The sambar represents one of the most complex divides between north and south India. In the southern states, sambar (pronounced saam-baar) is a liquidy lentils-based thing that you can mix with rice, idli or dosa. In fact, we southern conservation biologists are so passionate about sambar (actually, so poorly funded) that we eat sambar rice three times a day in the field. Of course, we dont eat the deer – that is actually called a Mlavu in Tamil and Malayalam.
In the north, however, the deer is called sambar in Hindi (pronounced saam-bhur). And the liquidy dish called sambar was fairly unknown – until a few decades ago. Now, people from the south call the deer sambar (but pronounce it as saam-baar, like the liquidy thing). People from the north call the liquidy thing sambar (but pronounce it as saam-bhur, like the deer). Its all very confusing.
Anyway, so what, you may wonder? After all the sambar deer mostly just stands around making stupid faces (the sambar dish also just stands around, but not making faces though):
But in the meantime, tigers, leopards and dholes are sneaking up and trying to eat it:
And that is one of the reasons the sambar is so important – it is a staple food item for threatened carnivores. You could even say that the sambar is the sambar-rice of the tiger world. Yes, particularly the fawns, in case you were wondering:

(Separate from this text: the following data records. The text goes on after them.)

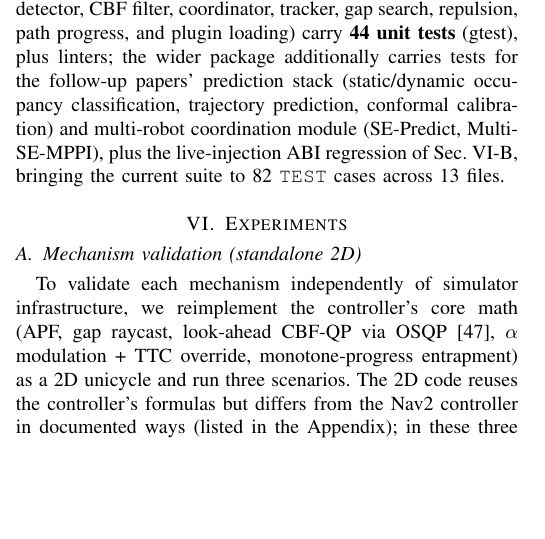
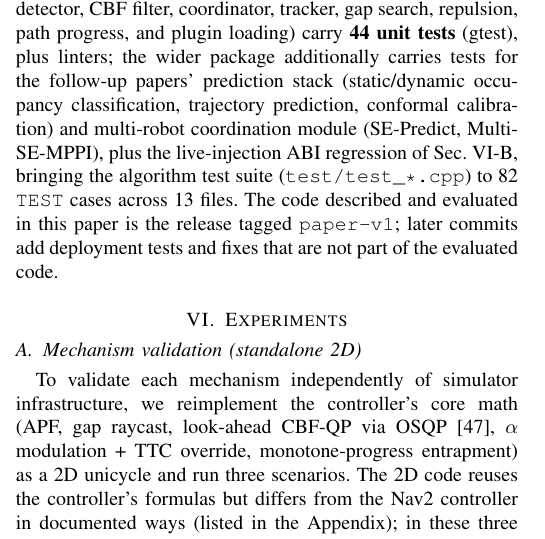
Before and after one commit to kjungmo/se-mppi-nav2, a LaTeX paper (docs/papers/latex/main.tex): part of one column of page 6 of 13, cut so that both start at the same text, the shorter picture padded with empty space. Compiled offline with pdfLaTeX.

Commit message:
docs(paper): pin the evaluated code to tag paper-v1; README Humble note
The paper said "the package holds 82 TEST cases in 13 files". That count is
the algorithm tests in test/test_*.cpp; deployment tests now live beside them.
Both paper copies now say so and name the release the paper describes and
evaluates: tag paper-v1 (b21b0a5). PDFs rebuilt (27 and 14 pages, unchanged).

README: the same pin, and the Humble bullet now matches this branch merged
with the Humble build (a new goal, or the same goal after an idle loop, starts
a new task; not every setPlan()).

Claude-Session: https://claude.ai/code/session_01VvFGHGVPrBiDGetTVPK2wt

```diff
--- a/docs/papers/latex/main.tex
+++ b/docs/papers/latex/main.tex
@@ -692,7 +692,9 @@ follow-up papers' prediction stack (static/dynamic occupancy
 classification, trajectory prediction, conformal calibration) and
 multi-robot coordination module (SE-Predict, Multi-SE-MPPI), plus the
 live-injection ABI regression of Sec.~\ref{sec:integration}, bringing the
-current suite to 82 \texttt{TEST} cases across 13 files.
+algorithm test suite (\texttt{test/test\_*.cpp}) to 82 \texttt{TEST} cases
+across 13 files. The code described and evaluated in this paper is the release tagged \texttt{paper-v1};
+later commits add deployment tests and fixes that are not part of the evaluated code.
 
 \section{Experiments}
 \label{sec:experiments}
```
Also changed, not shown: docs/papers/arxiv_ref/sections/3_method.tex (+1 -1 lines), README.md, docs/papers/arxiv_ref/main.pdf, docs/papers/latex/main.pdf.
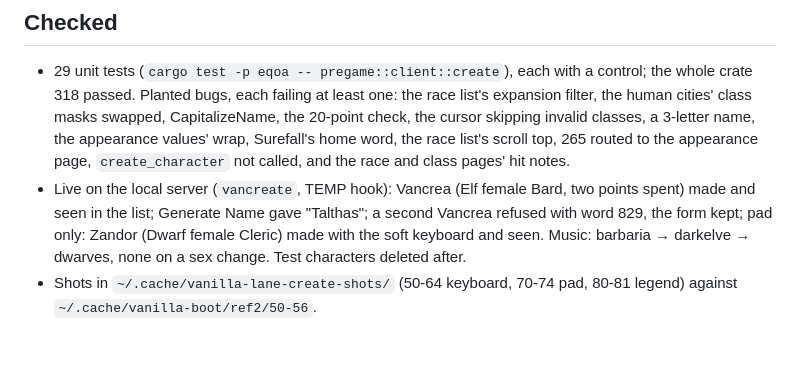
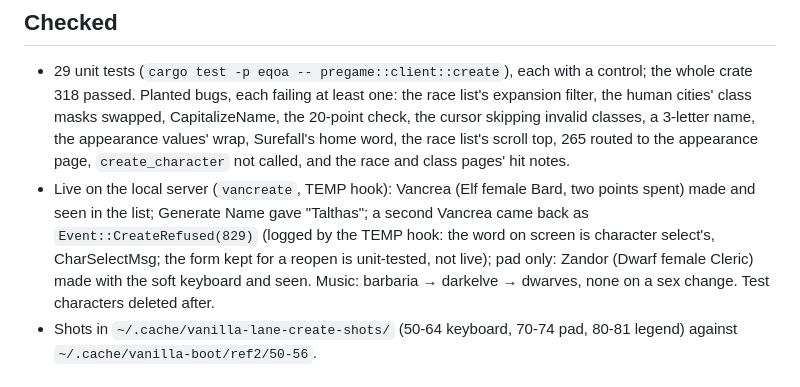
Before and after one commit to DabDavis/eqoa-rust-client-vanilla, a Markdown page: NOTES.md, the part around the change. GitHub-like rendering; blank space fills up the shorter version.

Commit message:
NOTES: what the refusal run showed live and what only the tests show
Co-Authored-By: Claude Opus 5.5 <noreply@anthropic.com>

```diff
--- a/NOTES.md
+++ b/NOTES.md
@@ -23,8 +23,10 @@ Porting CLIENT's character creation into `crates/eqoa/src/pregame/client/create/
   list's scroll top, 265 routed to the appearance page, `create_character` not called, and the
   race and class pages' hit notes.
 - Live on the local server (`vancreate`, TEMP hook): Vancrea (Elf female Bard, two points spent)
-  made and seen in the list; Generate Name gave "Talthas"; a second Vancrea refused with word
-  829, the form kept; pad only: Zandor (Dwarf female Cleric) made with the soft keyboard and seen.
+  made and seen in the list; Generate Name gave "Talthas"; a second Vancrea came back as
+  `Event::CreateRefused(829)` (logged by the TEMP hook: the word on screen is character select's,
+  CharSelectMsg; the form kept for a reopen is unit-tested, not live); pad only: Zandor (Dwarf
+  female Cleric) made with the soft keyboard and seen.
   Music: barbaria → darkelve → dwarves, none on a sex change. Test characters deleted after.
 - Shots in `~/.cache/vanilla-lane-create-shots/` (50-64 keyboard, 70-74 pad, 80-81 legend) against
   `~/.cache/vanilla-boot/ref2/50-56`.
```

But the sambar is actually a tougher customer than you may think. The teeth are not that big, but a sambar could easily bite your finger off in case you decided to put your finger in its mouth. Not sure why you would do that though:
An angry male sambar can cause some trouble with his antlers:
And in fact, they use them in their fights for dominance. These can sometimes be hard fought, but more often they are decided within a minute:
.. though unfortunately, they sometimes seem to have trouble understanding what the target is!
They also decorate their antlers with branches as part of their mating rituals and dominance displays. The end result looks ridiculous:
… and some are less competent than others:
The weirdest thing about sambar, though is their ‘sore patches’. These are raw, bloody patches they get on their throats, which ooze out weird stuff that they likely use as part of their mating process (such as for territorial marking, or to indicate mating readiness):
Male sambar engage in this behavior called ‘preaching’, where they stand on their hind legs and rub their sore throats on to trees (more height = more range for the chemicals, same reason that small carnivores deposit their scat on top of elephant dung).
They keep coming back to the same tree, again and again, day after day, trying to overcome each others’ markings, making their patches more and more bloody….
And that is how a sambar lives its life. Preaching to a world that doesnt care.
Bonus question: Would a sambar like to eat sambar rice? That is a truly profound question with important philosophical implications. Being true scientists driven by the desire to advance the frontiers of human knowledge, we have experimentally tested this question. Sambar rice quickly gets stale in the heat, and we sometimes have to abandon it (and go hungry) if we postpone lunch for too long. Here are some sambar that are eating our remnant sambar rice. I think they like the salt.